Write out the listing below exactly, and omit any images you find in it.
****
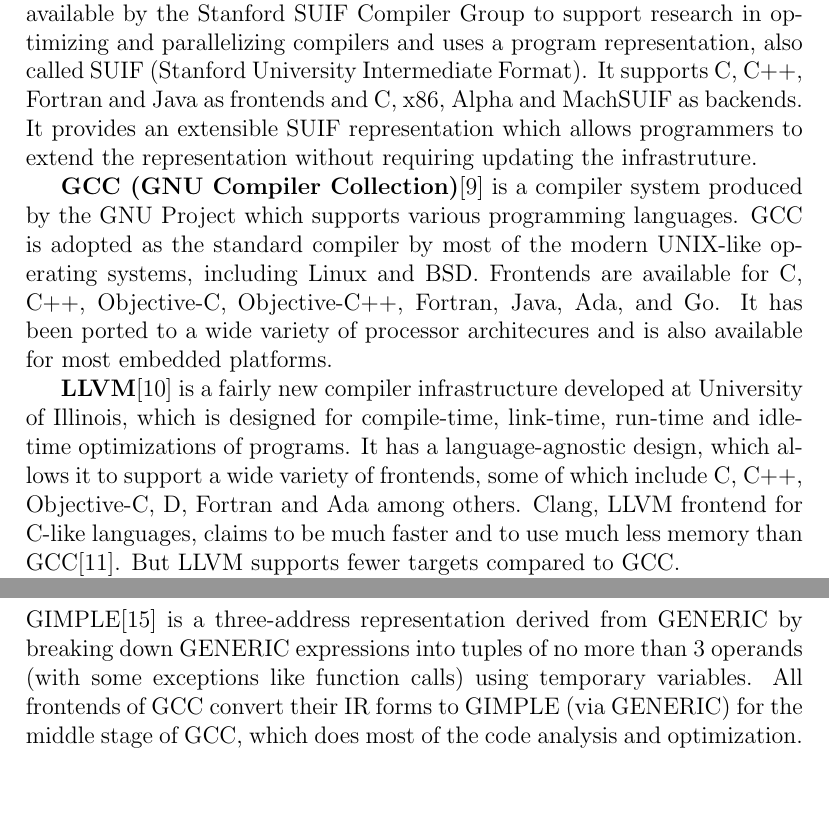
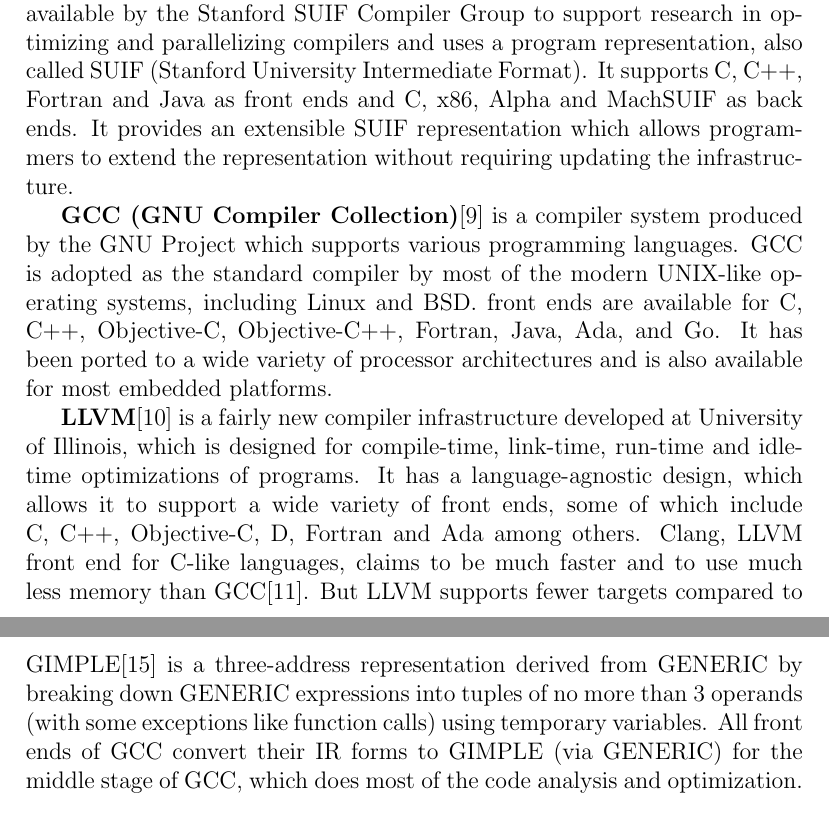
Before and after one commit to k4rtik/btp-gvn, a LaTeX thesis (report-sem8/report.tex, which reads report-sem8/work-done.tex): two parts of pages 9 and 11 of 20, joined at a grey line, cut so that both start at the same text, the shorter picture padded with empty space. Compiled offline with pdfLaTeX.

Commit message:
Run spell check

```diff
--- a/report-sem8/work-done.tex
+++ b/report-sem8/work-done.tex
@@ -3,11 +3,11 @@
 \section{Compiler Infrastructures}
 There are various compiler infrastructures available as options for experimental compiler research. We looked into some of the most popular ones: SUIF, GCC and LLVM.
 
-\textbf{SUIF Compiler System}\cite{suif} is a compiler infrastructure made freely available by the Stanford SUIF Compiler Group to support research in optimizing and parallelizing compilers and uses a program representation, also called SUIF (Stanford University Intermediate Format). It supports C, C++, Fortran and Java as frontends and C, x86, Alpha and MachSUIF as backends. It provides an extensible SUIF representation which allows programmers to extend the representation without requiring updating the infrastruture.
+\textbf{SUIF Compiler System}\cite{suif} is a compiler infrastructure made freely available by the Stanford SUIF Compiler Group to support research in optimizing and parallelizing compilers and uses a program representation, also called SUIF (Stanford University Intermediate Format). It supports C, C++, Fortran and Java as front ends and C, x86, Alpha and MachSUIF as back ends. It provides an extensible SUIF representation which allows programmers to extend the representation without requiring updating the infrastructure.
 
-\textbf{GCC (GNU Compiler Collection)}\cite{gcc} is a compiler system produced by the GNU Project which supports various programming languages. GCC is adopted as the standard compiler by most of the modern UNIX-like operating systems, including Linux and BSD. Frontends are available for C, C++, Objective-C, Objective-C++, Fortran, Java, Ada, and Go. It has been ported to a wide variety of processor architecures and is also available for most embedded platforms.
+\textbf{GCC (GNU Compiler Collection)}\cite{gcc} is a compiler system produced by the GNU Project which supports various programming languages. GCC is adopted as the standard compiler by most of the modern UNIX-like operating systems, including Linux and BSD. front ends are available for C, C++, Objective-C, Objective-C++, Fortran, Java, Ada, and Go. It has been ported to a wide variety of processor architectures and is also available for most embedded platforms.
 
-\textbf{LLVM}\cite{llvm} is a fairly new compiler infrastructure developed at University of Illinois, which is designed for compile-time, link-time, run-time and idle-time optimizations of programs. It has a language-agnostic design, which allows it to support a wide variety of frontends, some of which include C, C++, Objective-C, D, Fortran and Ada among others. Clang, LLVM frontend for C-like languages, claims to be much faster and to use much less memory than GCC\cite{clang}. But LLVM supports fewer targets compared to GCC.
+\textbf{LLVM}\cite{llvm} is a fairly new compiler infrastructure developed at University of Illinois, which is designed for compile-time, link-time, run-time and idle-time optimizations of programs. It has a language-agnostic design, which allows it to support a wide variety of front ends, some of which include C, C++, Objective-C, D, Fortran and Ada among others. Clang, LLVM front end for C-like languages, claims to be much faster and to use much less memory than GCC\cite{clang}. But LLVM supports fewer targets compared to GCC.
 
 We choose GCC as our implementation platform as it is a popular, professional, open-source compiler and could yield more realistic results.
 
@@ -41,7 +41,7 @@
 \subsubsection{GENERIC}
 GENERIC\cite{generic} is an intermediate representation language aimed to provide a language-independent way of representing an entire function in trees. The C, C++ and Java front ends of GCC produce GENERIC directly in the front end. Other front ends instead have different intermediate representations after parsing and convert these to GENERIC.
 \subsubsection{GIMPLE}
-GIMPLE\cite{gimple} is a three-address representation derived from GENERIC by breaking down GENERIC expressions into tuples of no more than 3 operands (with some exceptions like function calls) using temporary variables. All frontends of GCC convert their IR forms to GIMPLE (via GENERIC) for the middle stage of GCC, which does most of the code analysis and optimization.
+GIMPLE\cite{gimple} is a three-address representation derived from GENERIC by breaking down GENERIC expressions into tuples of no more than 3 operands (with some exceptions like function calls) using temporary variables. All front ends of GCC convert their IR forms to GIMPLE (via GENERIC) for the middle stage of GCC, which does most of the code analysis and optimization.
 \subsubsection{Register Transfer Language}
 Register transfer language (RTL)\cite{rtl} is an intermediate representation (IR) that is very close to assembly language (low-level). In GCC, RTL is generated from the GIMPLE representation, transformed by various passes in the GCC `middle-end', and then converted to assembly language.
 
```
Also changed, not shown: report-sem8/acknow.tex (+1 -1 lines), report-sem8/introduction.tex (+3 -3 lines), report-sem8/title.tex (+1 -1 lines), report-sem8/work-done.tex (2 more changed lines).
****
RESULT BELOW
Before and after one commit to k4rtik/btp-gvn, a LaTeX thesis (report-sem8/report.tex, which reads report-sem8/work-done.tex): two parts of pages 9 and 11 of 20, joined at a grey line, cut so that both start at the same text, the shorter picture padded with empty space. Compiled offline with pdfLaTeX.

Commit message:
Run spell check

```diff
--- a/report-sem8/work-done.tex
+++ b/report-sem8/work-done.tex
@@ -3,11 +3,11 @@
 \section{Compiler Infrastructures}
 There are various compiler infrastructures available as options for experimental compiler research. We looked into some of the most popular ones: SUIF, GCC and LLVM.
 
-\textbf{SUIF Compiler System}\cite{suif} is a compiler infrastructure made freely available by the Stanford SUIF Compiler Group to support research in optimizing and parallelizing compilers and uses a program representation, also called SUIF (Stanford University Intermediate Format). It supports C, C++, Fortran and Java as frontends and C, x86, Alpha and MachSUIF as backends. It provides an extensible SUIF representation which allows programmers to extend the representation without requiring updating the infrastruture.
+\textbf{SUIF Compiler System}\cite{suif} is a compiler infrastructure made freely available by the Stanford SUIF Compiler Group to support research in optimizing and parallelizing compilers and uses a program representation, also called SUIF (Stanford University Intermediate Format). It supports C, C++, Fortran and Java as front ends and C, x86, Alpha and MachSUIF as back ends. It provides an extensible SUIF representation which allows programmers to extend the representation without requiring updating the infrastructure.
 
-\textbf{GCC (GNU Compiler Collection)}\cite{gcc} is a compiler system produced by the GNU Project which supports various programming languages. GCC is adopted as the standard compiler by most of the modern UNIX-like operating systems, including Linux and BSD. Frontends are available for C, C++, Objective-C, Objective-C++, Fortran, Java, Ada, and Go. It has been ported to a wide variety of processor architecures and is also available for most embedded platforms.
+\textbf{GCC (GNU Compiler Collection)}\cite{gcc} is a compiler system produced by the GNU Project which supports various programming languages. GCC is adopted as the standard compiler by most of the modern UNIX-like operating systems, including Linux and BSD. front ends are available for C, C++, Objective-C, Objective-C++, Fortran, Java, Ada, and Go. It has been ported to a wide variety of processor architectures and is also available for most embedded platforms.
 
-\textbf{LLVM}\cite{llvm} is a fairly new compiler infrastructure developed at University of Illinois, which is designed for compile-time, link-time, run-time and idle-time optimizations of programs. It has a language-agnostic design, which allows it to support a wide variety of frontends, some of which include C, C++, Objective-C, D, Fortran and Ada among others. Clang, LLVM frontend for C-like languages, claims to be much faster and to use much less memory than GCC\cite{clang}. But LLVM supports fewer targets compared to GCC.
+\textbf{LLVM}\cite{llvm} is a fairly new compiler infrastructure developed at University of Illinois, which is designed for compile-time, link-time, run-time and idle-time optimizations of programs. It has a language-agnostic design, which allows it to support a wide variety of front ends, some of which include C, C++, Objective-C, D, Fortran and Ada among others. Clang, LLVM front end for C-like languages, claims to be much faster and to use much less memory than GCC\cite{clang}. But LLVM supports fewer targets compared to GCC.
 
 We choose GCC as our implementation platform as it is a popular, professional, open-source compiler and could yield more realistic results.
 
@@ -41,7 +41,7 @@
 \subsubsection{GENERIC}
 GENERIC\cite{generic} is an intermediate representation language aimed to provide a language-independent way of representing an entire function in trees. The C, C++ and Java front ends of GCC produce GENERIC directly in the front end. Other front ends instead have different intermediate representations after parsing and convert these to GENERIC.
 \subsubsection{GIMPLE}
-GIMPLE\cite{gimple} is a three-address representation derived from GENERIC by breaking down GENERIC expressions into tuples of no more than 3 operands (with some exceptions like function calls) using temporary variables. All frontends of GCC convert their IR forms to GIMPLE (via GENERIC) for the middle stage of GCC, which does most of the code analysis and optimization.
+GIMPLE\cite{gimple} is a three-address representation derived from GENERIC by breaking down GENERIC expressions into tuples of no more than 3 operands (with some exceptions like function calls) using temporary variables. All front ends of GCC convert their IR forms to GIMPLE (via GENERIC) for the middle stage of GCC, which does most of the code analysis and optimization.
 \subsubsection{Register Transfer Language}
 Register transfer language (RTL)\cite{rtl} is an intermediate representation (IR) that is very close to assembly language (low-level). In GCC, RTL is generated from the GIMPLE representation, transformed by various passes in the GCC `middle-end', and then converted to assembly language.
 
```
Also changed, not shown: report-sem8/acknow.tex (+1 -1 lines), report-sem8/introduction.tex (+3 -3 lines), report-sem8/title.tex (+1 -1 lines), report-sem8/work-done.tex (2 more changed lines).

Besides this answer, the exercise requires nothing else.